### Required work:
Line by line, reproduce the records exactly.

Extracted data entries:
^^^^
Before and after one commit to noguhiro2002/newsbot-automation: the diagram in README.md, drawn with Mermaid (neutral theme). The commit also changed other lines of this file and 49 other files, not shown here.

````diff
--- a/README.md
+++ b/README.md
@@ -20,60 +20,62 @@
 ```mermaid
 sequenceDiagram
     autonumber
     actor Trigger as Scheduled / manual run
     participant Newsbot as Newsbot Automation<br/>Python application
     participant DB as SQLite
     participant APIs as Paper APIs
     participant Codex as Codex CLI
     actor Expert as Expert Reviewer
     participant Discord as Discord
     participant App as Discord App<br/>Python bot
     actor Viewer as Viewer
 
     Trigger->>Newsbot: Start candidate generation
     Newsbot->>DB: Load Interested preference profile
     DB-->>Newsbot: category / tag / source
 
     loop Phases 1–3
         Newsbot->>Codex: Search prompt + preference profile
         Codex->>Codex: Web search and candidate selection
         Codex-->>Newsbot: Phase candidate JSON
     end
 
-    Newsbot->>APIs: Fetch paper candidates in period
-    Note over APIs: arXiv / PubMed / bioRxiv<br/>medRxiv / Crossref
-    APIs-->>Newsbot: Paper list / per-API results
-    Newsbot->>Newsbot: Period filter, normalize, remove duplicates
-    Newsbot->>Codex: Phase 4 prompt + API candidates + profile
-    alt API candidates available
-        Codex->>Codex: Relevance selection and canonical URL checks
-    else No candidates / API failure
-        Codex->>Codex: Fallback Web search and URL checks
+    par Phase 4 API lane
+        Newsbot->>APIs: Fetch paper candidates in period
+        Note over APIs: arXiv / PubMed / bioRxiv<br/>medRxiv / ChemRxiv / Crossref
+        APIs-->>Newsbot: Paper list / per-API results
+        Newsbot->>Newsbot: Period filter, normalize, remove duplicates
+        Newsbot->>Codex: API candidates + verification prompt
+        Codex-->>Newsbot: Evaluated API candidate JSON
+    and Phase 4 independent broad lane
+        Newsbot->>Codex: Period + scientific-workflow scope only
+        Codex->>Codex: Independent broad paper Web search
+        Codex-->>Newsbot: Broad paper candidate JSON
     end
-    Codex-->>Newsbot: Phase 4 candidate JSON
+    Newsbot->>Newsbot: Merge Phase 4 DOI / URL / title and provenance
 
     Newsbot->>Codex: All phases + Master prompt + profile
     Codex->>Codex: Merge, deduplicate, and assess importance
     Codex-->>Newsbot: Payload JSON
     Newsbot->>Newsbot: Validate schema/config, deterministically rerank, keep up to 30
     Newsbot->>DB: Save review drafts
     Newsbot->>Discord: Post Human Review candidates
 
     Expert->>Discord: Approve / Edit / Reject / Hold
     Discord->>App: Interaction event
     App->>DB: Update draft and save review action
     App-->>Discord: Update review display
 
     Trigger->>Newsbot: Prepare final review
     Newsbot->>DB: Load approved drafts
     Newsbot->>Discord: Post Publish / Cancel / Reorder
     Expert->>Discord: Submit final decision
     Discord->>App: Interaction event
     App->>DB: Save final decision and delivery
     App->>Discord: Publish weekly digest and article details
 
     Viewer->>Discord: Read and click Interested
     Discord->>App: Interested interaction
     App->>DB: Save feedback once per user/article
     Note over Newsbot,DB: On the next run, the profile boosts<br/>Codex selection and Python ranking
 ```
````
^^^^
### Reply:
Before and after one commit to noguhiro2002/newsbot-automation: the diagram in README.md, drawn with Mermaid (neutral theme). The commit also changed other lines of this file and 49 other files, not shown here.

````diff
--- a/README.md
+++ b/README.md
@@ -20,60 +20,62 @@
 ```mermaid
 sequenceDiagram
     autonumber
     actor Trigger as Scheduled / manual run
     participant Newsbot as Newsbot Automation<br/>Python application
     participant DB as SQLite
     participant APIs as Paper APIs
     participant Codex as Codex CLI
     actor Expert as Expert Reviewer
     participant Discord as Discord
     participant App as Discord App<br/>Python bot
     actor Viewer as Viewer
 
     Trigger->>Newsbot: Start candidate generation
     Newsbot->>DB: Load Interested preference profile
     DB-->>Newsbot: category / tag / source
 
     loop Phases 1–3
         Newsbot->>Codex: Search prompt + preference profile
         Codex->>Codex: Web search and candidate selection
         Codex-->>Newsbot: Phase candidate JSON
     end
 
-    Newsbot->>APIs: Fetch paper candidates in period
-    Note over APIs: arXiv / PubMed / bioRxiv<br/>medRxiv / Crossref
-    APIs-->>Newsbot: Paper list / per-API results
-    Newsbot->>Newsbot: Period filter, normalize, remove duplicates
-    Newsbot->>Codex: Phase 4 prompt + API candidates + profile
-    alt API candidates available
-        Codex->>Codex: Relevance selection and canonical URL checks
-    else No candidates / API failure
-        Codex->>Codex: Fallback Web search and URL checks
+    par Phase 4 API lane
+        Newsbot->>APIs: Fetch paper candidates in period
+        Note over APIs: arXiv / PubMed / bioRxiv<br/>medRxiv / ChemRxiv / Crossref
+        APIs-->>Newsbot: Paper list / per-API results
+        Newsbot->>Newsbot: Period filter, normalize, remove duplicates
+        Newsbot->>Codex: API candidates + verification prompt
+        Codex-->>Newsbot: Evaluated API candidate JSON
+    and Phase 4 independent broad lane
+        Newsbot->>Codex: Period + scientific-workflow scope only
+        Codex->>Codex: Independent broad paper Web search
+        Codex-->>Newsbot: Broad paper candidate JSON
     end
-    Codex-->>Newsbot: Phase 4 candidate JSON
+    Newsbot->>Newsbot: Merge Phase 4 DOI / URL / title and provenance
 
     Newsbot->>Codex: All phases + Master prompt + profile
     Codex->>Codex: Merge, deduplicate, and assess importance
     Codex-->>Newsbot: Payload JSON
     Newsbot->>Newsbot: Validate schema/config, deterministically rerank, keep up to 30
     Newsbot->>DB: Save review drafts
     Newsbot->>Discord: Post Human Review candidates
 
     Expert->>Discord: Approve / Edit / Reject / Hold
     Discord->>App: Interaction event
     App->>DB: Update draft and save review action
     App-->>Discord: Update review display
 
     Trigger->>Newsbot: Prepare final review
     Newsbot->>DB: Load approved drafts
     Newsbot->>Discord: Post Publish / Cancel / Reorder
     Expert->>Discord: Submit final decision
     Discord->>App: Interaction event
     App->>DB: Save final decision and delivery
     App->>Discord: Publish weekly digest and article details
 
     Viewer->>Discord: Read and click Interested
     Discord->>App: Interested interaction
     App->>DB: Save feedback once per user/article
     Note over Newsbot,DB: On the next run, the profile boosts<br/>Codex selection and Python ranking
 ```
````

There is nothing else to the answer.